This is why we have to change the focus of the camera between near and far, so that the lens supplies the right amount of change in divergence to bring the rays from a certain distance to a good focus.
But then rays from points at other distances are not brought to an exact focus, and so these points turn out blurry. What we need is a way of recording at once both the positions and the directions of arrival of all of the light rays from an object. That’s what the Lytro does.
The front lens of the Lytro is similar to an ordinary, large-aperture camera lens, forming an image near the 11 megarays image sensor.
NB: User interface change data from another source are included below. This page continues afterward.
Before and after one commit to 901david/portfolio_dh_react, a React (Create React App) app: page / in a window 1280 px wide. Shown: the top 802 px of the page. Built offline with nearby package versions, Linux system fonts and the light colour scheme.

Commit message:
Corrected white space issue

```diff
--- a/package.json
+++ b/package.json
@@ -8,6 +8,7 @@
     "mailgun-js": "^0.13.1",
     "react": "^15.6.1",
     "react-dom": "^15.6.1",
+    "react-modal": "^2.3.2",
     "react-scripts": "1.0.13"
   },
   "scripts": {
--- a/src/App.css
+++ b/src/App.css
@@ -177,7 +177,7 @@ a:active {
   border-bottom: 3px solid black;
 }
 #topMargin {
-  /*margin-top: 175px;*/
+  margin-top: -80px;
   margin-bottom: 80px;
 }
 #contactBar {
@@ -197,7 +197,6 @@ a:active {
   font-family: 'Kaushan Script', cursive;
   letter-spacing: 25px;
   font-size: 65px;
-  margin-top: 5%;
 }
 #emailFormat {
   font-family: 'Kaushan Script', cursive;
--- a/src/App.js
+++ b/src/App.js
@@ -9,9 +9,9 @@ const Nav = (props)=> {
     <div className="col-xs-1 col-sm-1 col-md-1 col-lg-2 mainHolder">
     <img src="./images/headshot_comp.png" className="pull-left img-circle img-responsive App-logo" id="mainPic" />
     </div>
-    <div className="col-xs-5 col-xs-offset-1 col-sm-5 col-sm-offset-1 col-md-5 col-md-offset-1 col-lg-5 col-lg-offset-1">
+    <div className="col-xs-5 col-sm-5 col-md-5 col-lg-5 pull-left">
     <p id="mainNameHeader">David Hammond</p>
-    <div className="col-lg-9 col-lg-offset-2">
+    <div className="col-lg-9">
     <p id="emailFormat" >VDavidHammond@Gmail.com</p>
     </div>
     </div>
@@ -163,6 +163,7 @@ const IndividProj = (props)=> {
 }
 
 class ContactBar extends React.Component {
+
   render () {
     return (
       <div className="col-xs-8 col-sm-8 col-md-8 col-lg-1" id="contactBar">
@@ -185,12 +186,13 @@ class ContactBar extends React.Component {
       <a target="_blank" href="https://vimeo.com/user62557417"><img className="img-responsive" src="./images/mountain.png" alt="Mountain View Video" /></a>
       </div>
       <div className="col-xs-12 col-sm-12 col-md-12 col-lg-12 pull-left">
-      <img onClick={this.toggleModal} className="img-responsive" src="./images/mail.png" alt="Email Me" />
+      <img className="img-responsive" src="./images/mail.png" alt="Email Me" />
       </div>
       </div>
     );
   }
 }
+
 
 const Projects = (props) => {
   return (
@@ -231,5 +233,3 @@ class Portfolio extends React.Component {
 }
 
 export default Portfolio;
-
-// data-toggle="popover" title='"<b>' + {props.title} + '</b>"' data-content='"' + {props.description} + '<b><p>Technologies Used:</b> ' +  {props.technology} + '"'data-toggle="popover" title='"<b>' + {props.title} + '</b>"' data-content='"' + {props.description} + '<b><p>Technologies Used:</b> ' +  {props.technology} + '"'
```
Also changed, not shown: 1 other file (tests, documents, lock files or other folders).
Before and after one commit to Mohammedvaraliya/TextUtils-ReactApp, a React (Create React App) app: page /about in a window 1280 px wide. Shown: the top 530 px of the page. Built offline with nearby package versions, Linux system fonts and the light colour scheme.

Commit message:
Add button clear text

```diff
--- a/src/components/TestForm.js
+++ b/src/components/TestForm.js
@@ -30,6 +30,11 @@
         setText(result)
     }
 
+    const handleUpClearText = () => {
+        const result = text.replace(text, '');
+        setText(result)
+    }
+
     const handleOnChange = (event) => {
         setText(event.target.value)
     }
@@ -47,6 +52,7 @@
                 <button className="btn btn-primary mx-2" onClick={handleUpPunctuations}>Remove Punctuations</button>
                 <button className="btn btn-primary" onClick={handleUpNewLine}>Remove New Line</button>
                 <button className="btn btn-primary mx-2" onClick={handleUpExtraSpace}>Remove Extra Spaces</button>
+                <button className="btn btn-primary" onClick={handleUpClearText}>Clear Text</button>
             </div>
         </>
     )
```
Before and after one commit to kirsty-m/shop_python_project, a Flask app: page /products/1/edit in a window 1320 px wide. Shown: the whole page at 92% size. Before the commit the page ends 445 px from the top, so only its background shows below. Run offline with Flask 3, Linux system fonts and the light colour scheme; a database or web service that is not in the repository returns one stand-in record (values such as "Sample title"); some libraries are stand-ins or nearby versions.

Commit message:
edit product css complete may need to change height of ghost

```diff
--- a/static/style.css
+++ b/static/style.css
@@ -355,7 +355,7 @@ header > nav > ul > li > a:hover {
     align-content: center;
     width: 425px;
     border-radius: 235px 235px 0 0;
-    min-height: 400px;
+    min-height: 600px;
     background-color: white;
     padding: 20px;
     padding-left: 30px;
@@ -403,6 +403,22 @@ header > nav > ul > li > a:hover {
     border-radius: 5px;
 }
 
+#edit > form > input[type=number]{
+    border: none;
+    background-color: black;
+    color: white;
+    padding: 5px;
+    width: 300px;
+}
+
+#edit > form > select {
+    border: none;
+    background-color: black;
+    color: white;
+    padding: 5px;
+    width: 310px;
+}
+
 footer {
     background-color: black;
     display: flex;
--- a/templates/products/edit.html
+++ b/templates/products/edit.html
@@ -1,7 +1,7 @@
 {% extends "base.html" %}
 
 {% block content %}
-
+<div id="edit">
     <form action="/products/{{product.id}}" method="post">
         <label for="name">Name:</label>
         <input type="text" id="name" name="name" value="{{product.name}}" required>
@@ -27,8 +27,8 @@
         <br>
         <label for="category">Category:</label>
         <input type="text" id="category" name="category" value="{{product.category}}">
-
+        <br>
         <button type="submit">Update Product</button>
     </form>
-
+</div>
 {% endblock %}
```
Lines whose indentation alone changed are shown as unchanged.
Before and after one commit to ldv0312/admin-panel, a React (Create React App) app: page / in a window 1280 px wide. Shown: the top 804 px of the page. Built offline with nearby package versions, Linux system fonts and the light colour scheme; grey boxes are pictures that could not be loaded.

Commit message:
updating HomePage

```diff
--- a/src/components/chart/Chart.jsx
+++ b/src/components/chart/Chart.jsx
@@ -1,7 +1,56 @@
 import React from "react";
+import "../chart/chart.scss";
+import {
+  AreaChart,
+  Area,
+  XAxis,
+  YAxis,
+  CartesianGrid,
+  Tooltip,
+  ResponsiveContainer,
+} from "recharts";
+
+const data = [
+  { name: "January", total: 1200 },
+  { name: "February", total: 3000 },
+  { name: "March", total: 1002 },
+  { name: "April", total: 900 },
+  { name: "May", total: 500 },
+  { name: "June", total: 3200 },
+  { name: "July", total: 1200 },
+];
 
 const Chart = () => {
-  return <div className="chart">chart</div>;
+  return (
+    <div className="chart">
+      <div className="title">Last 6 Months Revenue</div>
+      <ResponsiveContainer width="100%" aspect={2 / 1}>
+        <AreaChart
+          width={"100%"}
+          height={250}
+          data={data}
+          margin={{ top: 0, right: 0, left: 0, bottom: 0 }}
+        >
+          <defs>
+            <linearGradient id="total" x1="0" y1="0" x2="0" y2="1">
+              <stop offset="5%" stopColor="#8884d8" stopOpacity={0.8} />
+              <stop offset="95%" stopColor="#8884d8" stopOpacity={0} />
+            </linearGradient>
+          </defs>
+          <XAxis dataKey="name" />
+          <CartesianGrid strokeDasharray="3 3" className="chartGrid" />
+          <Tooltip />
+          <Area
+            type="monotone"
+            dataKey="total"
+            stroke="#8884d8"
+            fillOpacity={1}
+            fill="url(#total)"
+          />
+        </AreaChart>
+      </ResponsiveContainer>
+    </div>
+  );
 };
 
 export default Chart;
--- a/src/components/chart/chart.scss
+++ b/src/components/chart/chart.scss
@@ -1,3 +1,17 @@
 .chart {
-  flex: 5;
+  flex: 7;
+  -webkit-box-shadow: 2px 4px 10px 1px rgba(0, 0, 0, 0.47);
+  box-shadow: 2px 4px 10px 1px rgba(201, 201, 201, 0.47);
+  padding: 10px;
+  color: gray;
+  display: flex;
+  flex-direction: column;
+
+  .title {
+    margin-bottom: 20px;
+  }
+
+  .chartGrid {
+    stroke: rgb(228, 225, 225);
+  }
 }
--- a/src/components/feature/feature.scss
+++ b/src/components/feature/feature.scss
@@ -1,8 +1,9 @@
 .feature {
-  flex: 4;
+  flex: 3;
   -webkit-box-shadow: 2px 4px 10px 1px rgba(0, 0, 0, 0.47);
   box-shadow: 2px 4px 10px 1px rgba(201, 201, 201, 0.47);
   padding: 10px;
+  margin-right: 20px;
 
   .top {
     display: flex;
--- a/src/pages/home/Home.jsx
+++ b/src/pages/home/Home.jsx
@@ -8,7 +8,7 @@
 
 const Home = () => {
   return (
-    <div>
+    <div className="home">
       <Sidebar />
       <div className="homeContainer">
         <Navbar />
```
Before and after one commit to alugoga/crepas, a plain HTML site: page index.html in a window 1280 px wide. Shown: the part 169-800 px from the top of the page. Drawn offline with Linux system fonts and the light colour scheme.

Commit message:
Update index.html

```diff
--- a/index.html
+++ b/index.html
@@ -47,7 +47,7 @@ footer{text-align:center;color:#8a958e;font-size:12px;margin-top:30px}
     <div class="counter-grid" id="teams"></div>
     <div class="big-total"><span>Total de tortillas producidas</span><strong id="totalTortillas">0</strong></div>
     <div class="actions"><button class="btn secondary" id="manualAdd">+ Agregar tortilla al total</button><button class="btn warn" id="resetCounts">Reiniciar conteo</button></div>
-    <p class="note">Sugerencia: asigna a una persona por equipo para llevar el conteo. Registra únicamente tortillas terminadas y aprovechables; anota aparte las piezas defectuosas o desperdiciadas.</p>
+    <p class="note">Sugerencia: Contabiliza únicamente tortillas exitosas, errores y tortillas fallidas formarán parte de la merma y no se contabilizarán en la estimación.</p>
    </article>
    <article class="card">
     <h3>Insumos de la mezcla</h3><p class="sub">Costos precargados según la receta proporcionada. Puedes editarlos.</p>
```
But just in front of the sensor is an array of tiny microlenses, with very short focal lengths.
Each microlens covers the area of a number of pixels on the image sensor, and focuses an image of the back of the main camera lens on to it. The pixels record which part of the main lens a ray came through: that is, the direction of arrival of the ray at the sensor, for that particular spot on the main image.
So what we end up with is a four-dimensional map of the intensities of all of the light rays entering the camera: two dimensions of space data, and two dimensions of corresponding direction data.
This data set is referred to as the “light field”. You could think of this as being like having many little cameras inside the big camera, each one recording the same scene but from a slightly different viewpoint from within the area of the main camera lens.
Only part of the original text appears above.